My generation saw medical science all but wipe out polio. Jets were tested by pilots like Chuck Yeager. We saw Alan Shepherd make the first flight into space and were glued to the TV as John Glenn orbited the earth. My father took us to the airport in Bangor, Maine to see President John Kennedy leave Air Force One and walk out to shake hands with the people in the crowd. In a matter of weeks, the President would be assassinated. The Civil Rights Movement was gathering momentum. Desegregation of schools and bussing of students for educational equality began. TV went from black and white to “living color”. Transistor radios were the rage.

The Beatles invaded America. The Twist, Monster Mash, Bunny Hop were popular dances. Lava Lamps and Danish Furniture decorated our homes. Computers were born and evolved. Now computers control much of our lives. The good old days merged with computer generation. I have history and experiences that provide background, characters, and motivation for hundreds of characters. With that in mind, I need to get back to work on my novel.



On Becoming a Senior Citizen

I dreaded turning fifty, but three weeks prior to my birthday, I met a talented writer whose praise for my writing erased all my depression. As my sixtieth birthday approached, I realized I looked forward to the day. No depression this time, no doubts about aging. Instead I looked forward to another decade. You see the older I get, the less I fear. I have my successes and my failures and celebrate both. I care less about what others think and put more emphasis on what I’ve come to know to be right and honorable. There’s less drama in my life.
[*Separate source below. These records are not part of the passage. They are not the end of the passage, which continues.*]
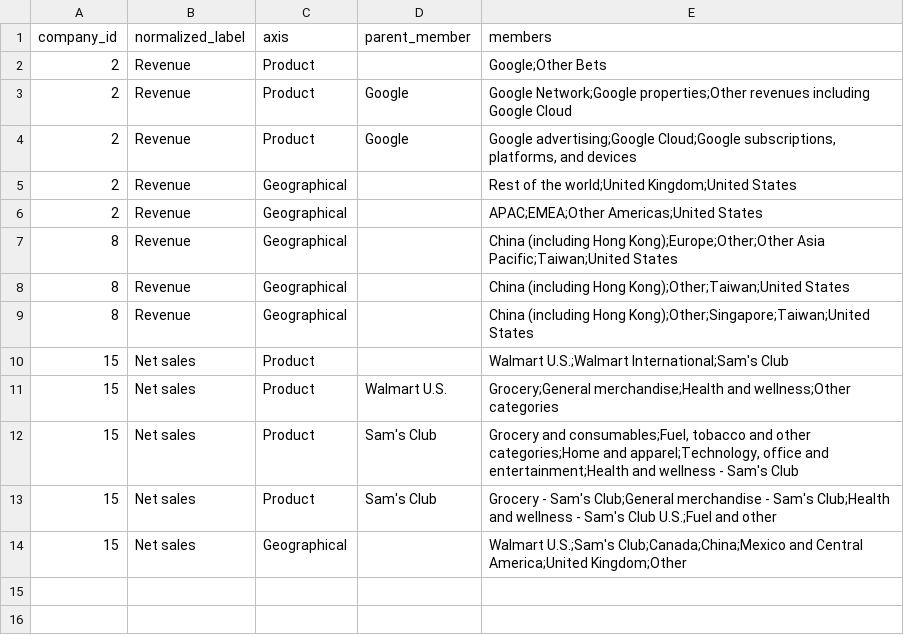
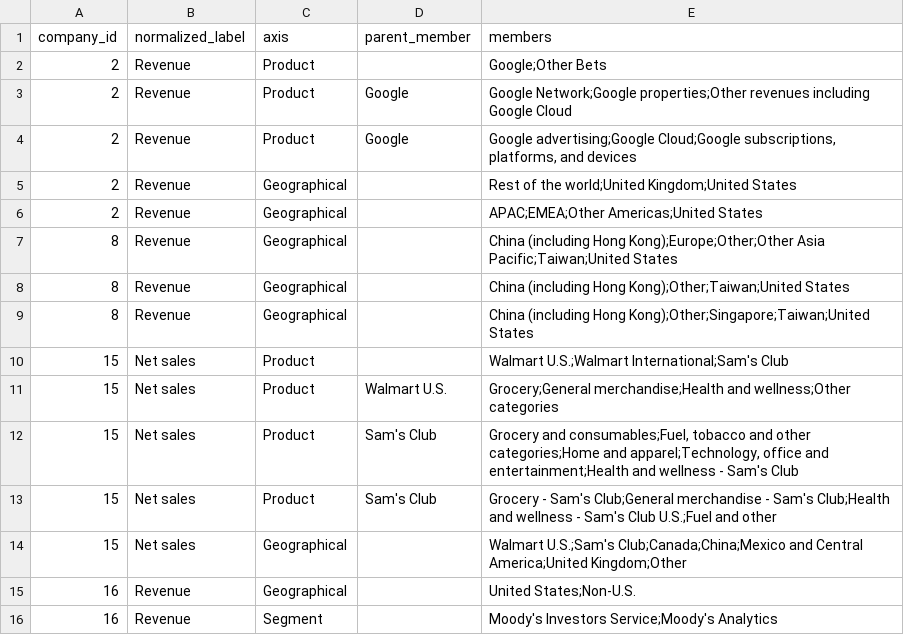
Before and after one commit to Velikolay/stonks-ai, a CSV file: migrations/data/dimension-breakdown-overrides.csv, drawn as a sheet; the diff names each change by its address in the sheet, - before the commit and + after, or states it on an @@ line.

```diff
--- a/migrations/data/dimension-breakdown-overrides.csv
+++ b/migrations/data/dimension-breakdown-overrides.csv
+row 15: 16 | Revenue | Geographical |  | United States;Non-U.S.
+row 16: 16 | Revenue | Segment |  | Moody's Investors Service;Moody's Analytics
```
Also changed, not shown: migrations/data/company-ids.csv, migrations/data/concept-normalization-overrides.csv, 2 other files.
And I get senior citizens’ discounts.

I remember the first time I saw snow and my first snow storm. I met an English gentleman, had my first and only high tea. I experienced a stormy ferry ride from Nova Scotia to Newfoundland, and I sailed a windjammer, hauling canvas and taking the wheel. I recall my father taking us to a regatta, seeing the Royal Canadian Mounted Police in their bright red uniforms patrolling the grounds. I’ve felt the mists of Niagara Falls on my face, gone snorkeling, watched dolphins play. I was privileged to be elected as a delegate to the state convention and assist in the election process. I was the first female video tape operator in Amarillo, Texas. I saw the development of an industry from back and white television to color to digital to high definition. Alan Shepherd blasted into space, John Glen orbited the earth, and man walked on the moon. I saw John Kennedy six weeks before his death. I remember the Civil Rights Movement and the tension following the shooting of Martin Luther King, Jr. The Secret Service finger printed me so that I could join the local press corps for President Gerald Ford’s visit to Amarillo. Computers were huge main frames with data was printed on punch cards. Now home computers, internet, and wireless printers are the norm. I stood in line at the bank while the man at the window robbed the teller. I am a member of Delta Psi Omega, a national honorary acting fraternity.

I have loved and lost, and lived to love again. I stood at my mother’s and my husband’s bedsides and watched them lose their battles against disease. Friends have died. Children were born. My faith waivered and was restored.

I don’t mean to sound like a braggart. The truth is we all have experiences that are unique as well as universal. Our experiences shape our lives and add richness to them. And it’s these experiences that can lend depth and color to our characters and stories. As writers, we should never fear to draw on our own experiences to bring added dimension to our work. It’s easier to write about standing at a gravesite when you’ve been there. How can you write about love if you’ve never experienced it? It can be done, but authentic emotions tell the story best. Use what you have witnessed, experienced and felt as you craft your stories. Your work will be better for it.

Cait Collins